The concept of automation has been around for decades, yet there still remains a great deal of ambiguity and confusion around exactly what it entails. The fact is, IT process automation comes in many different forms, and is often referred to by a number of somewhat interchangeable terms, such as run book automation or simply IT automation. We thought it might be helpful to clarify things by delving into the various classes and capabilities of this advanced technology.
For all intents and purposes, IT process automation can be categorized into three main classifications:
Human to Human
When it comes to level of importance, humans still rank well above machines, at least for the time being. How humans work together remains a fundamental component of a successful business operation, so it’s natural for many to view IT process automation from a more human-centric approach. Specifically, the role that automation plays in areas such as the service desk, where automated workflows and incident management support have become par for the course.
Likewise, the rise of self-service automation, the application of ITIL best practices and the adoption of service catalogs all play a role in introducing humans to machines and achieving cohesive, harmonious infrastructures. We use the term human to human because these functions of IT process automation serve to imitate and mirror relationships.
Human to Machine & Machine to Machine
Beyond the automation of workflows and other human to human interactions, the other two classifications of IT process automation involve more human to machine and machine to machine engagement. These types of actions might include things like database automation, patch management, job scheduling, capacity management and more. They also serve to further extend the capabilities of automation to areas like diagnostics and analytics.
Bridging the Gap
Unlike automation technologies of the past, IT process automation has the potential to bridge the gaps between each of the above classes and create a seamless, highly efficient operation that supports ITIL best practices. A logical flow of events might include service management automation which leads to data center automation and ultimately ITSM automation, with increasing functionality at each step.

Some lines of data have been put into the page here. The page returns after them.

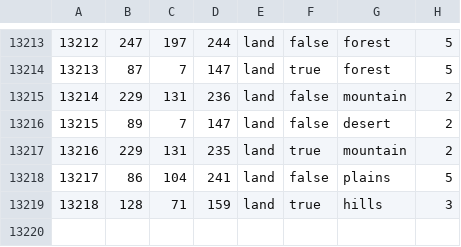
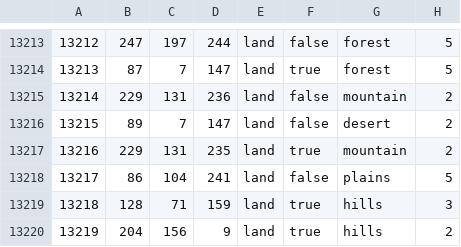
Before and after one commit to CanadianLemur/TGWMegaSubMod, a CSV file: map/definition.csv, drawn as a sheet; only a part is shown, gaps mark what is left out; the diff names each change by its address in the sheet, - before the commit and + after, or states it on an @@ line.

```diff
--- a/map/definition.csv
+++ b/map/definition.csv
+row 13220: 13219 | 204 | 156 | 9 | land | true | hills | 2
```
Also changed, not shown: 9 other files.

A word of caution, however, adopters of ITPA must be wary of automating in silos, which creates a fragmented and inefficient environment. Instead, all classes and areas of IT process automation should work in conjunction with one another to create and foster synergy across the board. This connectivity should be kept top of mind when designing and deploying any automation strategy.